## TASK DIRECTIONS
Each record below needs to be written out exactly as it appears.

[Edit tracking data]
========================================

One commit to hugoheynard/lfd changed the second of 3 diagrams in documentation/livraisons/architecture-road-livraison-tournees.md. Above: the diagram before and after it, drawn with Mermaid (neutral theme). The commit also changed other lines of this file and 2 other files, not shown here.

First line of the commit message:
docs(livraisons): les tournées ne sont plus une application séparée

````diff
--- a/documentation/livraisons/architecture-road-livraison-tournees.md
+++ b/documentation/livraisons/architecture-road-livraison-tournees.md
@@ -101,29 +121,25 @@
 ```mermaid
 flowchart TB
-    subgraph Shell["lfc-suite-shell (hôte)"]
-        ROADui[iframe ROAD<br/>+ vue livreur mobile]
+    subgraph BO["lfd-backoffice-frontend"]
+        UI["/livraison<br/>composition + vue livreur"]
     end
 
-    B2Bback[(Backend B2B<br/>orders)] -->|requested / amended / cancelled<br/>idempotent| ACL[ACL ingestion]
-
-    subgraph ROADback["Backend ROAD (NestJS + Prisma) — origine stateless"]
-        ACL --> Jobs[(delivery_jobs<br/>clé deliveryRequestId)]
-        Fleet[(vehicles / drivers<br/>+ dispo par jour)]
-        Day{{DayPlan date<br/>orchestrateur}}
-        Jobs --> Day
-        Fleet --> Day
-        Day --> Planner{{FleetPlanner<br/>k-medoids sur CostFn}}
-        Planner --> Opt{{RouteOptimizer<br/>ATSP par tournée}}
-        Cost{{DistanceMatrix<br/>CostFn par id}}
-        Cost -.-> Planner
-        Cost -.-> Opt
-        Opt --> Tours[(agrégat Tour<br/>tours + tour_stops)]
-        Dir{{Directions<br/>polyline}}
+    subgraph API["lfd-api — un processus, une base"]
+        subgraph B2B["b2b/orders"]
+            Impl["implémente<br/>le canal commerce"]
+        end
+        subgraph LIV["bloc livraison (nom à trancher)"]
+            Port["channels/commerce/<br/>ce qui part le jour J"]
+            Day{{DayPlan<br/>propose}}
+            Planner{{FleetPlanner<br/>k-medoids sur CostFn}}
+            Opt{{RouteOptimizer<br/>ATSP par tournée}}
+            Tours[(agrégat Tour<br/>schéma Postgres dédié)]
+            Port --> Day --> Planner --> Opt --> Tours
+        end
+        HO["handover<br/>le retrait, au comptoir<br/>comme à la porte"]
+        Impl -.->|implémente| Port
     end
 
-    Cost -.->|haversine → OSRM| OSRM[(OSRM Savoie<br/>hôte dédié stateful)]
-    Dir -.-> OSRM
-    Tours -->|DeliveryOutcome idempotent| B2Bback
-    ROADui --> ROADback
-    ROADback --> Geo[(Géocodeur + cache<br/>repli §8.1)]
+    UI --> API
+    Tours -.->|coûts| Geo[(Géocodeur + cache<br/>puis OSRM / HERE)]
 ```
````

========================================

## ANSWER AREA
One commit to hugoheynard/lfd changed the second of 3 diagrams in documentation/livraisons/architecture-road-livraison-tournees.md. Above: the diagram before and after it, drawn with Mermaid (neutral theme). The commit also changed other lines of this file and 2 other files, not shown here.

First line of the commit message:
docs(livraisons): les tournées ne sont plus une application séparée

````diff
--- a/documentation/livraisons/architecture-road-livraison-tournees.md
+++ b/documentation/livraisons/architecture-road-livraison-tournees.md
@@ -101,29 +121,25 @@
 ```mermaid
 flowchart TB
-    subgraph Shell["lfc-suite-shell (hôte)"]
-        ROADui[iframe ROAD<br/>+ vue livreur mobile]
+    subgraph BO["lfd-backoffice-frontend"]
+        UI["/livraison<br/>composition + vue livreur"]
     end
 
-    B2Bback[(Backend B2B<br/>orders)] -->|requested / amended / cancelled<br/>idempotent| ACL[ACL ingestion]
-
-    subgraph ROADback["Backend ROAD (NestJS + Prisma) — origine stateless"]
-        ACL --> Jobs[(delivery_jobs<br/>clé deliveryRequestId)]
-        Fleet[(vehicles / drivers<br/>+ dispo par jour)]
-        Day{{DayPlan date<br/>orchestrateur}}
-        Jobs --> Day
-        Fleet --> Day
-        Day --> Planner{{FleetPlanner<br/>k-medoids sur CostFn}}
-        Planner --> Opt{{RouteOptimizer<br/>ATSP par tournée}}
-        Cost{{DistanceMatrix<br/>CostFn par id}}
-        Cost -.-> Planner
-        Cost -.-> Opt
-        Opt --> Tours[(agrégat Tour<br/>tours + tour_stops)]
-        Dir{{Directions<br/>polyline}}
+    subgraph API["lfd-api — un processus, une base"]
+        subgraph B2B["b2b/orders"]
+            Impl["implémente<br/>le canal commerce"]
+        end
+        subgraph LIV["bloc livraison (nom à trancher)"]
+            Port["channels/commerce/<br/>ce qui part le jour J"]
+            Day{{DayPlan<br/>propose}}
+            Planner{{FleetPlanner<br/>k-medoids sur CostFn}}
+            Opt{{RouteOptimizer<br/>ATSP par tournée}}
+            Tours[(agrégat Tour<br/>schéma Postgres dédié)]
+            Port --> Day --> Planner --> Opt --> Tours
+        end
+        HO["handover<br/>le retrait, au comptoir<br/>comme à la porte"]
+        Impl -.->|implémente| Port
     end
 
-    Cost -.->|haversine → OSRM| OSRM[(OSRM Savoie<br/>hôte dédié stateful)]
-    Dir -.-> OSRM
-    Tours -->|DeliveryOutcome idempotent| B2Bback
-    ROADui --> ROADback
-    ROADback --> Geo[(Géocodeur + cache<br/>repli §8.1)]
+    UI --> API
+    Tours -.->|coûts| Geo[(Géocodeur + cache<br/>puis OSRM / HERE)]
 ```
````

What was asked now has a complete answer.